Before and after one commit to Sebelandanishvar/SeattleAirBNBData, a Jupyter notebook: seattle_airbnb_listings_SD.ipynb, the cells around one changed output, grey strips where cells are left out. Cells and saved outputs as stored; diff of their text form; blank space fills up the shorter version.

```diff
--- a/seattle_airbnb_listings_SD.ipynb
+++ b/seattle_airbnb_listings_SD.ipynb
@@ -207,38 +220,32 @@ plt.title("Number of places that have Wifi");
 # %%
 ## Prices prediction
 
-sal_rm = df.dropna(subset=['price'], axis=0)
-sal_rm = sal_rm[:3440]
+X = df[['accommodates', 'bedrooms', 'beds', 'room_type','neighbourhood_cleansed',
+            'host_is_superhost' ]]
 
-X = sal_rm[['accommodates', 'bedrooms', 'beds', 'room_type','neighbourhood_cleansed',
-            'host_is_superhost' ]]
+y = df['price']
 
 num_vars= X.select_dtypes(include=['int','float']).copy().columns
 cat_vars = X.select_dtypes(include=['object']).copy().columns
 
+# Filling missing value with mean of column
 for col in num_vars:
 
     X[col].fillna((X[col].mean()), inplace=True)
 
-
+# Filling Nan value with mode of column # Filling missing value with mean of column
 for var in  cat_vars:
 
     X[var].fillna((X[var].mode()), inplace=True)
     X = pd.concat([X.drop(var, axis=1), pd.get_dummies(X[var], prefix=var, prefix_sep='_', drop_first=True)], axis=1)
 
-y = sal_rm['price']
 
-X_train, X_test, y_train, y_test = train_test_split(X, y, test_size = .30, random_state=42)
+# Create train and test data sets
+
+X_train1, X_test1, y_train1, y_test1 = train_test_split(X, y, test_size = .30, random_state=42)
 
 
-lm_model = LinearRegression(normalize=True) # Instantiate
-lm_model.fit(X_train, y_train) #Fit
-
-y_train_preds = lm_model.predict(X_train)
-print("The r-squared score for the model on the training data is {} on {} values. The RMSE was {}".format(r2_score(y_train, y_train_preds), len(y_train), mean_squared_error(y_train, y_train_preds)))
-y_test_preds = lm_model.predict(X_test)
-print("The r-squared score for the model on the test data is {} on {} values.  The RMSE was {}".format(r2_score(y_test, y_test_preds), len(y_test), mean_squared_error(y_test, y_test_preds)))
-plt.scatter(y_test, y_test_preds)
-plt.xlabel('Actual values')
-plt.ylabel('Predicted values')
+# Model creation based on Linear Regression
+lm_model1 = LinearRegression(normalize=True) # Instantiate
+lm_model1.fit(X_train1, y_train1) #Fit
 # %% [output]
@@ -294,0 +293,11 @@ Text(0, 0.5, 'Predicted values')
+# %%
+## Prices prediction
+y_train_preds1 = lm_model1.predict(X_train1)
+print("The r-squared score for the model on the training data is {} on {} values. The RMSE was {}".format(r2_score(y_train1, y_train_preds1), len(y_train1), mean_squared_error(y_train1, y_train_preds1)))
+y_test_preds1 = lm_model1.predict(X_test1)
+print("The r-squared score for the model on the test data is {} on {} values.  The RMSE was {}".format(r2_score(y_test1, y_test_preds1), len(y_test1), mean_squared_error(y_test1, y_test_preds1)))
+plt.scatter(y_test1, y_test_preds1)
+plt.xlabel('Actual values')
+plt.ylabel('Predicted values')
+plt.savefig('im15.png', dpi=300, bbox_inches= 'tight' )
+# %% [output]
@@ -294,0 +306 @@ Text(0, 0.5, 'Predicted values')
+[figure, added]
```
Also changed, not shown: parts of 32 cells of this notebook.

## [EXERCISE INSTRUCTIONS]
Each record should be given again exactly as it reads.

## [REPLY TO THE TASK]
Before and after one commit to Sebelandanishvar/SeattleAirBNBData, a Jupyter notebook: seattle_airbnb_listings_SD.ipynb, the cells around one changed output, grey strips where cells are left out. Cells and saved outputs as stored; diff of their text form; blank space fills up the shorter version.

```diff
--- a/seattle_airbnb_listings_SD.ipynb
+++ b/seattle_airbnb_listings_SD.ipynb
@@ -207,38 +220,32 @@ plt.title("Number of places that have Wifi");
 # %%
 ## Prices prediction
 
-sal_rm = df.dropna(subset=['price'], axis=0)
-sal_rm = sal_rm[:3440]
+X = df[['accommodates', 'bedrooms', 'beds', 'room_type','neighbourhood_cleansed',
+            'host_is_superhost' ]]
 
-X = sal_rm[['accommodates', 'bedrooms', 'beds', 'room_type','neighbourhood_cleansed',
-            'host_is_superhost' ]]
+y = df['price']
 
 num_vars= X.select_dtypes(include=['int','float']).copy().columns
 cat_vars = X.select_dtypes(include=['object']).copy().columns
 
+# Filling missing value with mean of column
 for col in num_vars:
 
     X[col].fillna((X[col].mean()), inplace=True)
 
-
+# Filling Nan value with mode of column # Filling missing value with mean of column
 for var in  cat_vars:
 
     X[var].fillna((X[var].mode()), inplace=True)
     X = pd.concat([X.drop(var, axis=1), pd.get_dummies(X[var], prefix=var, prefix_sep='_', drop_first=True)], axis=1)
 
-y = sal_rm['price']
 
-X_train, X_test, y_train, y_test = train_test_split(X, y, test_size = .30, random_state=42)
+# Create train and test data sets
+
+X_train1, X_test1, y_train1, y_test1 = train_test_split(X, y, test_size = .30, random_state=42)
 
 
-lm_model = LinearRegression(normalize=True) # Instantiate
-lm_model.fit(X_train, y_train) #Fit
-
-y_train_preds = lm_model.predict(X_train)
-print("The r-squared score for the model on the training data is {} on {} values. The RMSE was {}".format(r2_score(y_train, y_train_preds), len(y_train), mean_squared_error(y_train, y_train_preds)))
-y_test_preds = lm_model.predict(X_test)
-print("The r-squared score for the model on the test data is {} on {} values.  The RMSE was {}".format(r2_score(y_test, y_test_preds), len(y_test), mean_squared_error(y_test, y_test_preds)))
-plt.scatter(y_test, y_test_preds)
-plt.xlabel('Actual values')
-plt.ylabel('Predicted values')
+# Model creation based on Linear Regression
+lm_model1 = LinearRegression(normalize=True) # Instantiate
+lm_model1.fit(X_train1, y_train1) #Fit
 # %% [output]
@@ -294,0 +293,11 @@ Text(0, 0.5, 'Predicted values')
+# %%
+## Prices prediction
+y_train_preds1 = lm_model1.predict(X_train1)
+print("The r-squared score for the model on the training data is {} on {} values. The RMSE was {}".format(r2_score(y_train1, y_train_preds1), len(y_train1), mean_squared_error(y_train1, y_train_preds1)))
+y_test_preds1 = lm_model1.predict(X_test1)
+print("The r-squared score for the model on the test data is {} on {} values.  The RMSE was {}".format(r2_score(y_test1, y_test_preds1), len(y_test1), mean_squared_error(y_test1, y_test_preds1)))
+plt.scatter(y_test1, y_test_preds1)
+plt.xlabel('Actual values')
+plt.ylabel('Predicted values')
+plt.savefig('im15.png', dpi=300, bbox_inches= 'tight' )
+# %% [output]
@@ -294,0 +306 @@ Text(0, 0.5, 'Predicted values')
+[figure, added]
```
Also changed, not shown: parts of 32 cells of this notebook.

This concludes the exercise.